Reading this post by Dan Fincke at his new home at Patheos, I had a sense of deja vu. I can’t tell you how many times I’ve had Christians say something similar to this because they really do have a difficult time explaining how someone can stop being a Christian. An old friend of his sent him this “analysis.”
Hi Dan! I read your article about how you deconverted. I just want to make one comment and I say this in love because we are friends and I am not judging you in any way. It sounds as if you were trying to get your faith from people and doing the legalistic things of Christianity and not relying on your relationship with Jesus and your love for Him and this is what made you lose your faith. But that’s not what being a Christian is about. Christianity, being a true Christian isn’t a religion, ultimately it’s a relationship with Jesus. The other things flow from that because you love Jesus.
Well at least it wasn’t “you must not have ever been a real Christian,” which I must have heard a thousand times. In an uncharacteristically sarcastic response, Dan expresses his frustration with such statements:
That was it! I never knew I was supposed to love Jesus! Wow! It was right in front of me all that time! As you can imagine, I was surrounded by Christians who were telling me, “Whatever you do, remember this is a religion of rules, not loving Jesus! Whatever you do, don’t love Jesus!” And I foolishly listened to them!
And those hours and hours of intense prayer, all the Bible study, all the efforts to bring my friends to Jesus, all the worship services singing Jesus’s praises with shivers down my spine and sometimes tears in my eyes–I can’t believe that that whole time I never thought to just love Jesus.

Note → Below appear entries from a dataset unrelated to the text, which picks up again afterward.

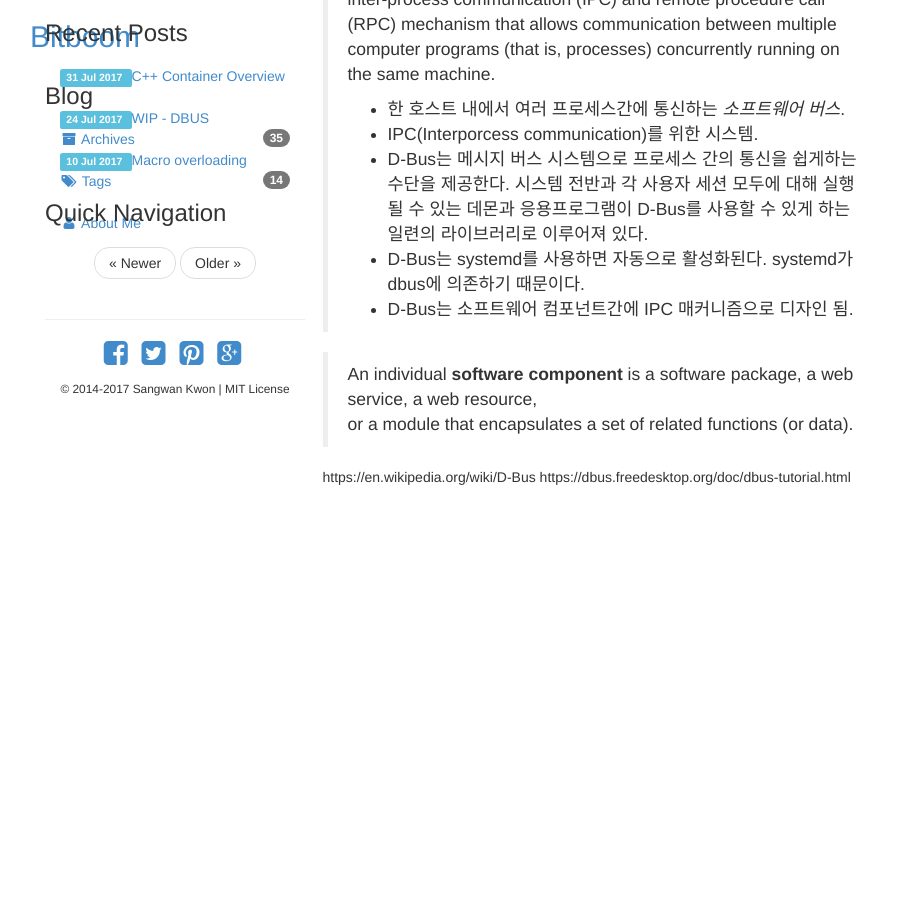
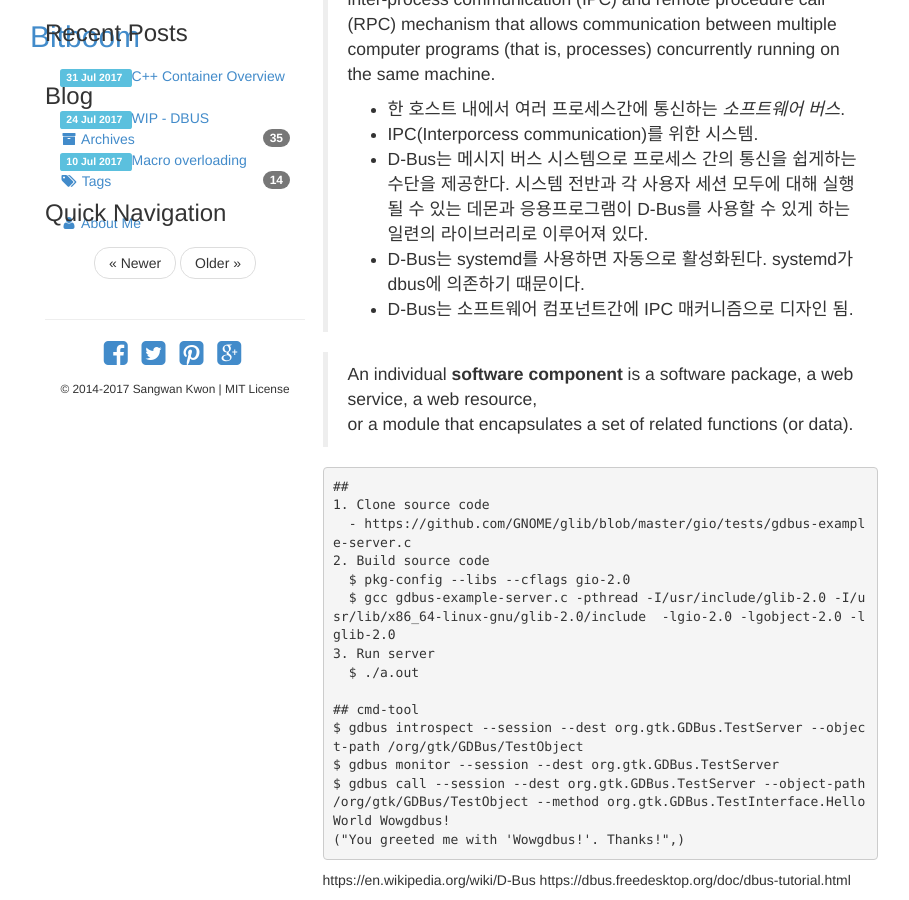
Before and after one commit to bitboom/bitboom.github.io, a Jekyll site: the page built from _posts/2017-07-24-dbus.md, in a window 1280 px wide and 900 px high, scrolled down 574 px. Shown: the whole window, without its empty margins (40-949 px from the left). Built offline with Jekyll 4.4.1, drawn with Linux system fonts in a browser that asks for light colours; before the commit the page ends 1071 px from its top, so only the background shows below that.

Commit message:
Update 2017-07-24-dbus.md

````diff
--- a/_posts/2017-07-24-dbus.md
+++ b/_posts/2017-07-24-dbus.md
@@ -35,7 +35,22 @@ system services들에 접근하기 위하여 제공되는 bus이다.
 > An individual **software component** is a software package, a web service, a web resource,
 > or a module that encapsulates a set of related functions (or data).
 
+```
+##
+1. Clone source code
+  - https://github.com/GNOME/glib/blob/master/gio/tests/gdbus-example-server.c
+2. Build source code
+  $ pkg-config --libs --cflags gio-2.0
+  $ gcc gdbus-example-server.c -pthread -I/usr/include/glib-2.0 -I/usr/lib/x86_64-linux-gnu/glib-2.0/include  -lgio-2.0 -lgobject-2.0 -lglib-2.0
+3. Run server
+  $ ./a.out
 
+## cmd-tool
+$ gdbus introspect --session --dest org.gtk.GDBus.TestServer --object-path /org/gtk/GDBus/TestObject
+$ gdbus monitor --session --dest org.gtk.GDBus.TestServer
+$ gdbus call --session --dest org.gtk.GDBus.TestServer --object-path /org/gtk/GDBus/TestObject --method org.gtk.GDBus.TestInterface.HelloWorld Wowgdbus!
+("You greeted me with 'Wowgdbus!'. Thanks!",)
+```
 [1]:https://en.wikipedia.org/wiki/D-Bus
 [2]:https://dbus.freedesktop.org/doc/dbus-tutorial.html
 
````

Actually–wait a minute. I totally forgot. I did love Jesus. I loved Jesus enough to commit every fibre of my being to Jesus. I loved Jesus enough to do everything I thought was necessary to express my love for Him and to grow closer to Him. I went to a devoutly Christian university to study about Jesus and live with fellow Jesus-lovers, I devoted my heart, soul, and mind to figuring out how he could be known and how to convince others of His existence so that they could believe in His love and come to be saved. I kept myself sexually chaste as best as I could because it was what I thought Jesus wanted. I risked alienating friends and families by constantly making Jesus the central issue in our conversations…
How fucking dare you question my love of Jesus? Why don’t you, dear Christian, for once in your life, question your own goddamn intellectual conscience instead of other people’s commitments to Jesus.
But here’s the real problem. As Dan puts it, when someone makes an argument like the one he quoted, they are “trivializing our entire intellectual, moral, emotional, social, and spiritual lives with banal clichés.” It’s just a means of casually dismissing us rather than seriously engaging our experiences and our positions.